How to complete this task >> The records that follow are to be printed exactly, with no images.

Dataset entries
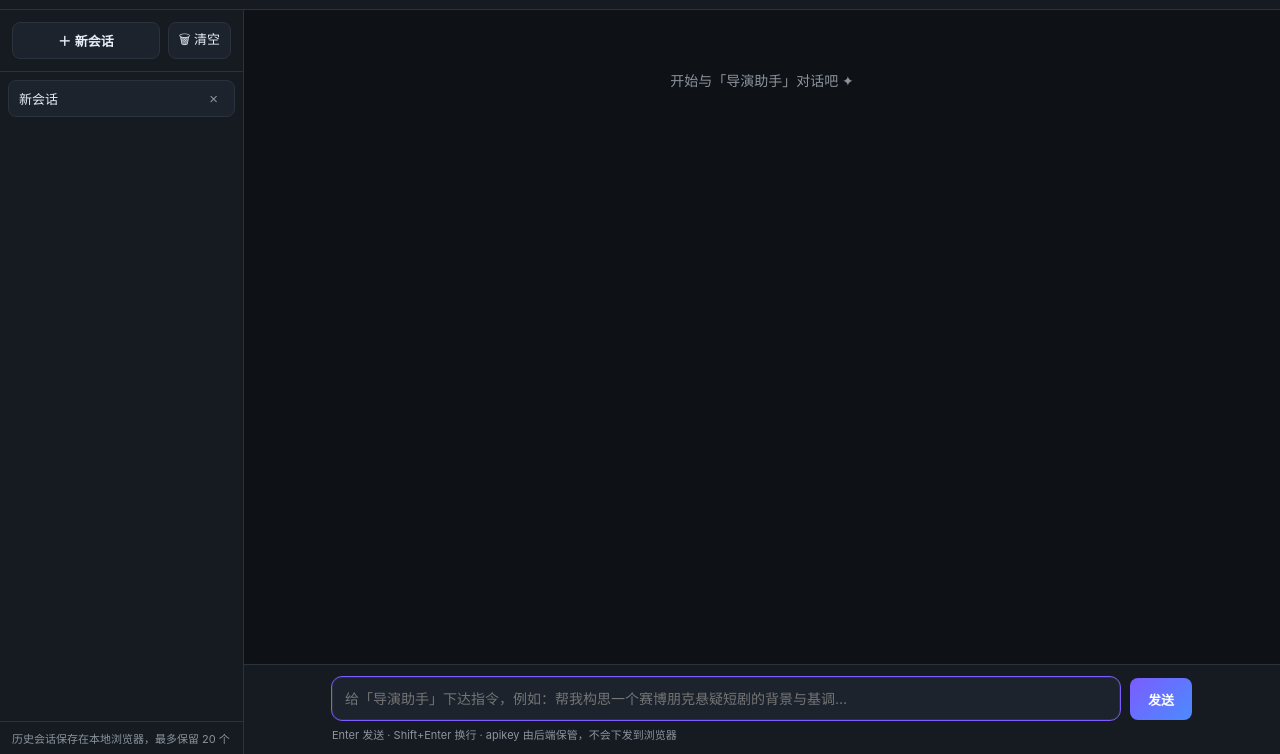
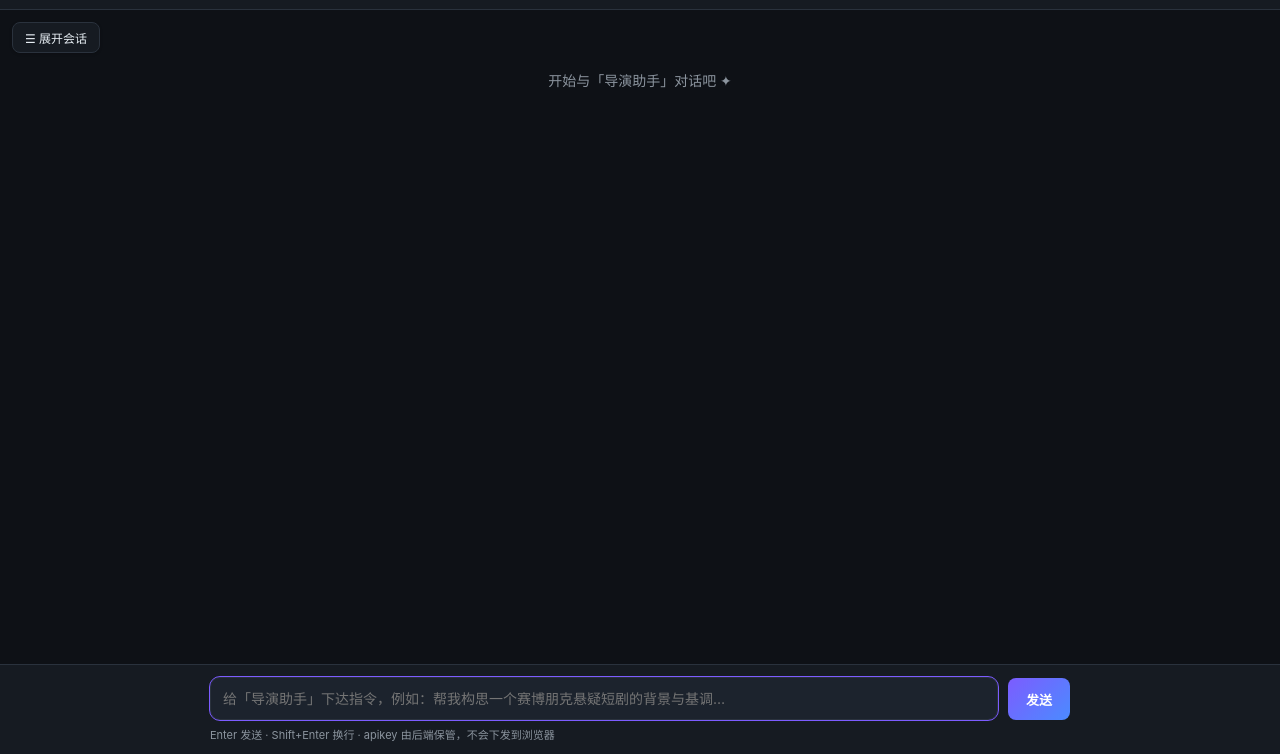
Before and after one commit to wanglongxiao/film-director-agent, a plain HTML site: page webui/static/index.html in a window 1280 px wide. Shown: the part 46-800 px from the top of the page. Drawn offline with Linux system fonts and the light colour scheme; no server answers.

Commit message:
Web UI: collapsible history sidebar (default collapsed)
- Sidebar defaults to collapsed (0 width) on first visit. A "☰ 展开会话"
  button at the top-left of the content area expands it.
- When expanded, a "←" button in the sidebar head collapses it back.
- State persists in localStorage under `awdir_sidebar_open_v1`; default
  is closed. Only an explicit prior expansion restores the open state on
  reload.
- CSS transitions width (0.2s) so the toggle is animated; the mobile
  media query now only applies width:168px when not collapsed.

Verified in browser (browser_use, 4/4 checks): fresh load collapsed,
expand shows list, collapse hides again, and refresh preserves state
in both directions.

```diff
--- a/webui/static/index.html
+++ b/webui/static/index.html
@@ -44,15 +44,22 @@
   .dot.ok { background: #3fb950; } .dot.bad { background: #f85149; }
 
   /* 主体布局：左侧历史会话栏 + 右侧对话区 */
-  .layout { flex: 1; display: flex; min-height: 0; }
+  .layout { flex: 1; display: flex; min-height: 0; position: relative; }
   .sidebar {
     width: 244px; flex-shrink: 0; background: var(--panel);
     border-right: 1px solid var(--border); display: flex; flex-direction: column; min-height: 0;
+    transition: width 0.2s ease, border-right-width 0.2s ease;
+    overflow: hidden;
+  }
+  .sidebar.collapsed {
+    width: 0;
+    border-right-width: 0;
   }
   .sidebar-head { display: flex; gap: 8px; padding: 12px; border-bottom: 1px solid var(--border); }
   .sidebar-head .new { flex: 1; font-weight: 600; }
   .sidebar-head .clear { flex: 0 0 auto; }
   .sidebar-head .clear:hover { color: #f85149; border-color: #f85149; }
+  .sidebar-head .collapse-btn { flex: 0 0 auto; padding: 6px 10px; }
   .session-list { flex: 1; overflow-y: auto; padding: 8px; display: flex; flex-direction: column; gap: 4px; }
   .session-item {
     display: flex; align-items: center; gap: 6px; padding: 8px 10px; border-radius: 8px;
@@ -68,7 +75,16 @@
   .session-item:hover .session-del, .session-item.active .session-del { opacity: 1; }
   .session-del:hover { color: #f85149; background: var(--bg); }
   .sidebar-foot { padding: 8px 12px; font-size: 11px; color: var(--muted); border-top: 1px solid var(--border); }
-  .content { flex: 1; display: flex; flex-direction: column; min-width: 0; }
+  .content { flex: 1; display: flex; flex-direction: column; min-width: 0; position: relative; }
+  .expand-btn {
+    position: absolute; top: 12px; left: 12px; z-index: 5;
+    padding: 6px 12px; font-size: 12px;
+    background: var(--panel); border: 1px solid var(--border);
+    color: var(--text); border-radius: 8px; cursor: pointer;
+    box-shadow: 0 1px 3px rgba(0,0,0,0.2);
+  }
+  .expand-btn:hover { background: var(--panel-2); border-color: var(--accent); }
+  .sidebar:not(.collapsed) ~ .content .expand-btn { display: none; }
 
   main { flex: 1; overflow-y: auto; padding: 20px; }
   .wrap { max-width: 860px; margin: 0 auto; display: flex; flex-direction: column; gap: 14px; }
@@ -133,7 +149,7 @@
   .att-doc a.secondary, .att-doc button.secondary { background: var(--panel); border: 1px solid var(--border); color: var(--text); }
   .att-doc iframe { width: 100%; height: 460px; border: 1px solid var(--border); border-radius: 8px; }
   .doc-preview { margin-top: 8px; }
-  @media (max-width: 720px) { .sidebar { width: 168px; } }
+  @media (max-width: 720px) { .sidebar:not(.collapsed) { width: 168px; } }
 </style>
 </head>
 <body>
@@ -148,8 +164,9 @@
   </div>
 </header>
 <div class="layout">
-  <aside class="sidebar">
+  <aside class="sidebar collapsed" id="sidebar">
     <div class="sidebar-head">
+      <button id="collapseSidebar" class="collapse-btn" title="收起会话栏">←</button>
       <button id="newChat" class="new" title="开启新会话">＋ 新会话</button>
       <button id="clearAll" class="clear" title="清空全部历史会话">🗑 清空</button>
     </div>
@@ -157,6 +174,7 @@
     <div class="sidebar-foot">历史会话保存在本地浏览器，最多保留 20 个</div>
   </aside>
   <div class="content">
+    <button id="expandSidebar" class="expand-btn" title="展开会话栏">☰ 展开会话</button>
     <main>
       <div class="wrap" id="messages"></div>
     </main>
@@ -528,6 +546,20 @@ targetEl.addEventListener("change", checkHealth);
 $("newChat").addEventListener("click", () => { if (!busy) createSession(); });
 $("clearAll").addEventListener("click", clearAllSessions);
 
+/* ============ 侧栏折叠 / 展开 ============ */
+const SIDEBAR_KEY = "awdir_sidebar_open_v1";
+const sidebarEl = $("sidebar");
+function setSidebar(open) {
+  sidebarEl.classList.toggle("collapsed", !open);
+  try { localStorage.setItem(SIDEBAR_KEY, open ? "1" : "0"); } catch (e) {}
+}
+$("expandSidebar").addEventListener("click", () => setSidebar(true));
+$("collapseSidebar").addEventListener("click", () => setSidebar(false));
+// 默认闭合：仅当用户上次显式展开过，才恢复展开
+try {
+  if (localStorage.getItem(SIDEBAR_KEY) === "1") setSidebar(true);
+} catch (e) {}
+
 // 初始化：加载历史会话或创建首个会话
 sessions = loadSessions();
 if (!sessions.length) {
```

Completed task >>
Before and after one commit to wanglongxiao/film-director-agent, a plain HTML site: page webui/static/index.html in a window 1280 px wide. Shown: the part 46-800 px from the top of the page. Drawn offline with Linux system fonts and the light colour scheme; no server answers.

Commit message:
Web UI: collapsible history sidebar (default collapsed)
- Sidebar defaults to collapsed (0 width) on first visit. A "☰ 展开会话"
  button at the top-left of the content area expands it.
- When expanded, a "←" button in the sidebar head collapses it back.
- State persists in localStorage under `awdir_sidebar_open_v1`; default
  is closed. Only an explicit prior expansion restores the open state on
  reload.
- CSS transitions width (0.2s) so the toggle is animated; the mobile
  media query now only applies width:168px when not collapsed.

Verified in browser (browser_use, 4/4 checks): fresh load collapsed,
expand shows list, collapse hides again, and refresh preserves state
in both directions.

```diff
--- a/webui/static/index.html
+++ b/webui/static/index.html
@@ -44,15 +44,22 @@
   .dot.ok { background: #3fb950; } .dot.bad { background: #f85149; }
 
   /* 主体布局：左侧历史会话栏 + 右侧对话区 */
-  .layout { flex: 1; display: flex; min-height: 0; }
+  .layout { flex: 1; display: flex; min-height: 0; position: relative; }
   .sidebar {
     width: 244px; flex-shrink: 0; background: var(--panel);
     border-right: 1px solid var(--border); display: flex; flex-direction: column; min-height: 0;
+    transition: width 0.2s ease, border-right-width 0.2s ease;
+    overflow: hidden;
+  }
+  .sidebar.collapsed {
+    width: 0;
+    border-right-width: 0;
   }
   .sidebar-head { display: flex; gap: 8px; padding: 12px; border-bottom: 1px solid var(--border); }
   .sidebar-head .new { flex: 1; font-weight: 600; }
   .sidebar-head .clear { flex: 0 0 auto; }
   .sidebar-head .clear:hover { color: #f85149; border-color: #f85149; }
+  .sidebar-head .collapse-btn { flex: 0 0 auto; padding: 6px 10px; }
   .session-list { flex: 1; overflow-y: auto; padding: 8px; display: flex; flex-direction: column; gap: 4px; }
   .session-item {
     display: flex; align-items: center; gap: 6px; padding: 8px 10px; border-radius: 8px;
@@ -68,7 +75,16 @@
   .session-item:hover .session-del, .session-item.active .session-del { opacity: 1; }
   .session-del:hover { color: #f85149; background: var(--bg); }
   .sidebar-foot { padding: 8px 12px; font-size: 11px; color: var(--muted); border-top: 1px solid var(--border); }
-  .content { flex: 1; display: flex; flex-direction: column; min-width: 0; }
+  .content { flex: 1; display: flex; flex-direction: column; min-width: 0; position: relative; }
+  .expand-btn {
+    position: absolute; top: 12px; left: 12px; z-index: 5;
+    padding: 6px 12px; font-size: 12px;
+    background: var(--panel); border: 1px solid var(--border);
+    color: var(--text); border-radius: 8px; cursor: pointer;
+    box-shadow: 0 1px 3px rgba(0,0,0,0.2);
+  }
+  .expand-btn:hover { background: var(--panel-2); border-color: var(--accent); }
+  .sidebar:not(.collapsed) ~ .content .expand-btn { display: none; }
 
   main { flex: 1; overflow-y: auto; padding: 20px; }
   .wrap { max-width: 860px; margin: 0 auto; display: flex; flex-direction: column; gap: 14px; }
@@ -133,7 +149,7 @@
   .att-doc a.secondary, .att-doc button.secondary { background: var(--panel); border: 1px solid var(--border); color: var(--text); }
   .att-doc iframe { width: 100%; height: 460px; border: 1px solid var(--border); border-radius: 8px; }
   .doc-preview { margin-top: 8px; }
-  @media (max-width: 720px) { .sidebar { width: 168px; } }
+  @media (max-width: 720px) { .sidebar:not(.collapsed) { width: 168px; } }
 </style>
 </head>
 <body>
@@ -148,8 +164,9 @@
   </div>
 </header>
 <div class="layout">
-  <aside class="sidebar">
+  <aside class="sidebar collapsed" id="sidebar">
     <div class="sidebar-head">
+      <button id="collapseSidebar" class="collapse-btn" title="收起会话栏">←</button>
       <button id="newChat" class="new" title="开启新会话">＋ 新会话</button>
       <button id="clearAll" class="clear" title="清空全部历史会话">🗑 清空</button>
     </div>
@@ -157,6 +174,7 @@
     <div class="sidebar-foot">历史会话保存在本地浏览器，最多保留 20 个</div>
   </aside>
   <div class="content">
+    <button id="expandSidebar" class="expand-btn" title="展开会话栏">☰ 展开会话</button>
     <main>
       <div class="wrap" id="messages"></div>
     </main>
@@ -528,6 +546,20 @@ targetEl.addEventListener("change", checkHealth);
 $("newChat").addEventListener("click", () => { if (!busy) createSession(); });
 $("clearAll").addEventListener("click", clearAllSessions);
 
+/* ============ 侧栏折叠 / 展开 ============ */
+const SIDEBAR_KEY = "awdir_sidebar_open_v1";
+const sidebarEl = $("sidebar");
+function setSidebar(open) {
+  sidebarEl.classList.toggle("collapsed", !open);
+  try { localStorage.setItem(SIDEBAR_KEY, open ? "1" : "0"); } catch (e) {}
+}
+$("expandSidebar").addEventListener("click", () => setSidebar(true));
+$("collapseSidebar").addEventListener("click", () => setSidebar(false));
+// 默认闭合：仅当用户上次显式展开过，才恢复展开
+try {
+  if (localStorage.getItem(SIDEBAR_KEY) === "1") setSidebar(true);
+} catch (e) {}
+
 // 初始化：加载历史会话或创建首个会话
 sessions = loadSessions();
 if (!sessions.length) {
```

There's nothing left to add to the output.